### WHAT IS NEEDED
Each record should be written out exactly as given.

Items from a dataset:
***
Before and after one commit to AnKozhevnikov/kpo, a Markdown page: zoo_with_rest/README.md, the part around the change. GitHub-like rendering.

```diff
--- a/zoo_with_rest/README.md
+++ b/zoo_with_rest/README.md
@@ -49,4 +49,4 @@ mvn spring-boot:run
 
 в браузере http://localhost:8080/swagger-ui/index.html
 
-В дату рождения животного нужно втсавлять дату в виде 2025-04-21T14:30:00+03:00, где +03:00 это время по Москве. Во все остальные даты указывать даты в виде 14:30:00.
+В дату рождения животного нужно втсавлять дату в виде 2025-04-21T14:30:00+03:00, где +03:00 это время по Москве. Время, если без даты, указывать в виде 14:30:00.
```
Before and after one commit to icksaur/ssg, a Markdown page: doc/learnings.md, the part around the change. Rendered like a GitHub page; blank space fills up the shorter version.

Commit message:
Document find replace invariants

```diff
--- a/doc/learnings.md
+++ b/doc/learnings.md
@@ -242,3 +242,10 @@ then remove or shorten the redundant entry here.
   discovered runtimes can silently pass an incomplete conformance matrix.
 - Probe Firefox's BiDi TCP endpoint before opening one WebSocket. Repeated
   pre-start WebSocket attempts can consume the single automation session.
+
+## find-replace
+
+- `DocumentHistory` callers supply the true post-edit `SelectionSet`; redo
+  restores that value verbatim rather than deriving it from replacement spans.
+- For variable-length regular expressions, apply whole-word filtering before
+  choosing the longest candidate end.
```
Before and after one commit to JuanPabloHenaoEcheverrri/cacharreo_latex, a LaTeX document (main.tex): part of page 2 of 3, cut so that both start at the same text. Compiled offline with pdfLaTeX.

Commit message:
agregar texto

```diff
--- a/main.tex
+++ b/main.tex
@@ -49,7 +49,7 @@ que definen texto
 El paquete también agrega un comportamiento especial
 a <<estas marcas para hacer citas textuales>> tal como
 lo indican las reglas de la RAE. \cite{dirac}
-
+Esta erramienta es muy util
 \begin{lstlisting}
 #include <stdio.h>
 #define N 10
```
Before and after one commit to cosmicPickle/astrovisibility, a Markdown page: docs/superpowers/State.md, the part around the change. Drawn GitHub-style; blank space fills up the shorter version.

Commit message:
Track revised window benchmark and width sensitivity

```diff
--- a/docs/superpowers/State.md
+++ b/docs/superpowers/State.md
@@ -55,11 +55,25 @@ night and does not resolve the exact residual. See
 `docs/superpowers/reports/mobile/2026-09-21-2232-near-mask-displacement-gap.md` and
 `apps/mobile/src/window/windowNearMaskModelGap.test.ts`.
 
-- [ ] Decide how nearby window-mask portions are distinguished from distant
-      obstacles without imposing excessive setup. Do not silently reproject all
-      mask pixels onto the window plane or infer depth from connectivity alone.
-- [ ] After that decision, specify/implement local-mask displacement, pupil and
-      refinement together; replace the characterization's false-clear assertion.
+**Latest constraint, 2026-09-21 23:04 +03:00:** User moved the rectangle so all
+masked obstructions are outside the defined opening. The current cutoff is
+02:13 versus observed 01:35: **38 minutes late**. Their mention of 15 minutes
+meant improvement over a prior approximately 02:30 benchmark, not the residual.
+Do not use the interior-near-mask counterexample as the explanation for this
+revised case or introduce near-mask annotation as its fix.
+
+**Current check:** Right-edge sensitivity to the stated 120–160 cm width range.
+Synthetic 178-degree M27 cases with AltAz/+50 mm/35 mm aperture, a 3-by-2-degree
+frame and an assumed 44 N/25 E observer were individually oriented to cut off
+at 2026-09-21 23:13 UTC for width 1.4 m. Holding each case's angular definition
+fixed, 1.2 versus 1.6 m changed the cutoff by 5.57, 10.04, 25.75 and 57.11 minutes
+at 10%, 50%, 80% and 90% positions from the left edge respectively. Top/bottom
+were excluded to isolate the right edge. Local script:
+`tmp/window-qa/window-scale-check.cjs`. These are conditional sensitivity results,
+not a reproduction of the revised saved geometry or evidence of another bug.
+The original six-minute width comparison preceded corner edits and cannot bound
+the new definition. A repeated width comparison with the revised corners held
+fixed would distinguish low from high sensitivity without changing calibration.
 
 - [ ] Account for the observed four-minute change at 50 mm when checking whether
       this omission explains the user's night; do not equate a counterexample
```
***
### REPLY TO THE TASK
Before and after one commit to AnKozhevnikov/kpo, a Markdown page: zoo_with_rest/README.md, the part around the change. GitHub-like rendering.

```diff
--- a/zoo_with_rest/README.md
+++ b/zoo_with_rest/README.md
@@ -49,4 +49,4 @@ mvn spring-boot:run
 
 в браузере http://localhost:8080/swagger-ui/index.html
 
-В дату рождения животного нужно втсавлять дату в виде 2025-04-21T14:30:00+03:00, где +03:00 это время по Москве. Во все остальные даты указывать даты в виде 14:30:00.
+В дату рождения животного нужно втсавлять дату в виде 2025-04-21T14:30:00+03:00, где +03:00 это время по Москве. Время, если без даты, указывать в виде 14:30:00.
```
Before and after one commit to icksaur/ssg, a Markdown page: doc/learnings.md, the part around the change. Rendered like a GitHub page; blank space fills up the shorter version.

Commit message:
Document find replace invariants

```diff
--- a/doc/learnings.md
+++ b/doc/learnings.md
@@ -242,3 +242,10 @@ then remove or shorten the redundant entry here.
   discovered runtimes can silently pass an incomplete conformance matrix.
 - Probe Firefox's BiDi TCP endpoint before opening one WebSocket. Repeated
   pre-start WebSocket attempts can consume the single automation session.
+
+## find-replace
+
+- `DocumentHistory` callers supply the true post-edit `SelectionSet`; redo
+  restores that value verbatim rather than deriving it from replacement spans.
+- For variable-length regular expressions, apply whole-word filtering before
+  choosing the longest candidate end.
```
Before and after one commit to JuanPabloHenaoEcheverrri/cacharreo_latex, a LaTeX document (main.tex): part of page 2 of 3, cut so that both start at the same text. Compiled offline with pdfLaTeX.

Commit message:
agregar texto

```diff
--- a/main.tex
+++ b/main.tex
@@ -49,7 +49,7 @@ que definen texto
 El paquete también agrega un comportamiento especial
 a <<estas marcas para hacer citas textuales>> tal como
 lo indican las reglas de la RAE. \cite{dirac}
-
+Esta erramienta es muy util
 \begin{lstlisting}
 #include <stdio.h>
 #define N 10
```
Before and after one commit to cosmicPickle/astrovisibility, a Markdown page: docs/superpowers/State.md, the part around the change. Drawn GitHub-style; blank space fills up the shorter version.

Commit message:
Track revised window benchmark and width sensitivity

```diff
--- a/docs/superpowers/State.md
+++ b/docs/superpowers/State.md
@@ -55,11 +55,25 @@ night and does not resolve the exact residual. See
 `docs/superpowers/reports/mobile/2026-09-21-2232-near-mask-displacement-gap.md` and
 `apps/mobile/src/window/windowNearMaskModelGap.test.ts`.
 
-- [ ] Decide how nearby window-mask portions are distinguished from distant
-      obstacles without imposing excessive setup. Do not silently reproject all
-      mask pixels onto the window plane or infer depth from connectivity alone.
-- [ ] After that decision, specify/implement local-mask displacement, pupil and
-      refinement together; replace the characterization's false-clear assertion.
+**Latest constraint, 2026-09-21 23:04 +03:00:** User moved the rectangle so all
+masked obstructions are outside the defined opening. The current cutoff is
+02:13 versus observed 01:35: **38 minutes late**. Their mention of 15 minutes
+meant improvement over a prior approximately 02:30 benchmark, not the residual.
+Do not use the interior-near-mask counterexample as the explanation for this
+revised case or introduce near-mask annotation as its fix.
+
+**Current check:** Right-edge sensitivity to the stated 120–160 cm width range.
+Synthetic 178-degree M27 cases with AltAz/+50 mm/35 mm aperture, a 3-by-2-degree
+frame and an assumed 44 N/25 E observer were individually oriented to cut off
+at 2026-09-21 23:13 UTC for width 1.4 m. Holding each case's angular definition
+fixed, 1.2 versus 1.6 m changed the cutoff by 5.57, 10.04, 25.75 and 57.11 minutes
+at 10%, 50%, 80% and 90% positions from the left edge respectively. Top/bottom
+were excluded to isolate the right edge. Local script:
+`tmp/window-qa/window-scale-check.cjs`. These are conditional sensitivity results,
+not a reproduction of the revised saved geometry or evidence of another bug.
+The original six-minute width comparison preceded corner edits and cannot bound
+the new definition. A repeated width comparison with the revised corners held
+fixed would distinguish low from high sensitivity without changing calibration.
 
 - [ ] Account for the observed four-minute change at 50 mm when checking whether
       this omission explains the user's night; do not equate a counterexample
```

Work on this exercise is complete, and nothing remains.